▶ [What the task asks] Copy out the data that comes next, character for character, and leave the images aside.

▶ [Data records]

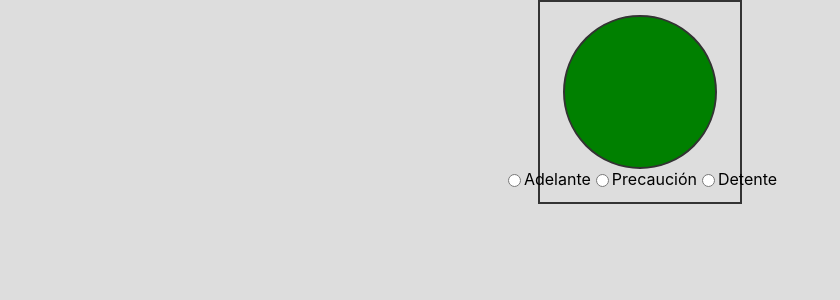
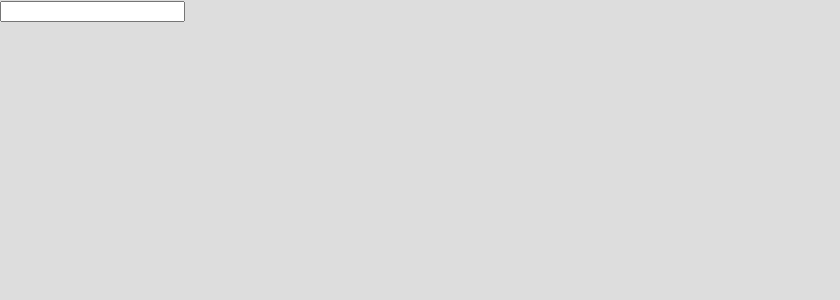
Before and after one commit to juanmcolorado/react_first_class_jsx, a React (Create React App) app: page / in a window 1280 px wide. Shown: the top 300 px of the page, without its empty margins (0-840 px from the left). Built offline with nearby package versions, Linux system fonts and the light colour scheme.

Commit message:
clase 4 react

```diff
--- a/src/App.js
+++ b/src/App.js
@@ -1,12 +1,30 @@
-// import Card from './Components/Card'
-import './App.css'
-import Box from './Components/Box';
+import {useState} from 'react'
+import HomeLight from './Components/HomeLight'
+import Formulario from './Components/H2'
+import H2 from './Components/H2'
 
 
 function App() {
+  // const [ isOn, setIsOn ] = useState( false )
+  // const toggleLight = () => {
+  //   console.log(isOn)
+  //   setIsOn(!isOn)
+  //   event.target.value
+  // }
+
+    const [titleText, setTitleText] = useState (' ')
+    const titleChange = (event) => {
+      console.log(event.target.value)
+      setTitleText(event.target.value)
+    }
+
   return <div className='App'>
-            <Box>
-            </Box>
+            {/*<div className="home-light">
+              <HomeLight estaPrendido={isOn}/>
+              <button onClick={toggleLight}>Conmutador</button>
+              </div>*/}
+            <input type="text" name="" id="Titulo" onChange={titleChange}/>
+            <H2  Title={titleText}/>
           </div>
 }
 
--- /dev/null
+++ b/src/Components/H2/index.js
@@ -0,0 +1,11 @@
+function H2 (props) {
+    const {Title} = props
+
+    return (
+        <div>
+            <h2> {Title} </h2>
+        </div>
+    )
+}
+
+export default H2
--- /dev/null
+++ b/src/Components/HomeLight/index.js
@@ -0,0 +1,10 @@
+function HomeLight ( props ) {
+    const { estaPrendido } = props
+    return (
+        <div className="home-light-bulb" style={{
+            backgroundColor: estaPrendido ? 'yellow' : 'darkgray'
+          }}></div>
+    )
+}
+
+export default HomeLight
```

▶ [Answer box]
Before and after one commit to juanmcolorado/react_first_class_jsx, a React (Create React App) app: page / in a window 1280 px wide. Shown: the top 300 px of the page, without its empty margins (0-840 px from the left). Built offline with nearby package versions, Linux system fonts and the light colour scheme.

Commit message:
clase 4 react

```diff
--- a/src/App.js
+++ b/src/App.js
@@ -1,12 +1,30 @@
-// import Card from './Components/Card'
-import './App.css'
-import Box from './Components/Box';
+import {useState} from 'react'
+import HomeLight from './Components/HomeLight'
+import Formulario from './Components/H2'
+import H2 from './Components/H2'
 
 
 function App() {
+  // const [ isOn, setIsOn ] = useState( false )
+  // const toggleLight = () => {
+  //   console.log(isOn)
+  //   setIsOn(!isOn)
+  //   event.target.value
+  // }
+
+    const [titleText, setTitleText] = useState (' ')
+    const titleChange = (event) => {
+      console.log(event.target.value)
+      setTitleText(event.target.value)
+    }
+
   return <div className='App'>
-            <Box>
-            </Box>
+            {/*<div className="home-light">
+              <HomeLight estaPrendido={isOn}/>
+              <button onClick={toggleLight}>Conmutador</button>
+              </div>*/}
+            <input type="text" name="" id="Titulo" onChange={titleChange}/>
+            <H2  Title={titleText}/>
           </div>
 }
 
--- /dev/null
+++ b/src/Components/H2/index.js
@@ -0,0 +1,11 @@
+function H2 (props) {
+    const {Title} = props
+
+    return (
+        <div>
+            <h2> {Title} </h2>
+        </div>
+    )
+}
+
+export default H2
--- /dev/null
+++ b/src/Components/HomeLight/index.js
@@ -0,0 +1,10 @@
+function HomeLight ( props ) {
+    const { estaPrendido } = props
+    return (
+        <div className="home-light-bulb" style={{
+            backgroundColor: estaPrendido ? 'yellow' : 'darkgray'
+          }}></div>
+    )
+}
+
+export default HomeLight
```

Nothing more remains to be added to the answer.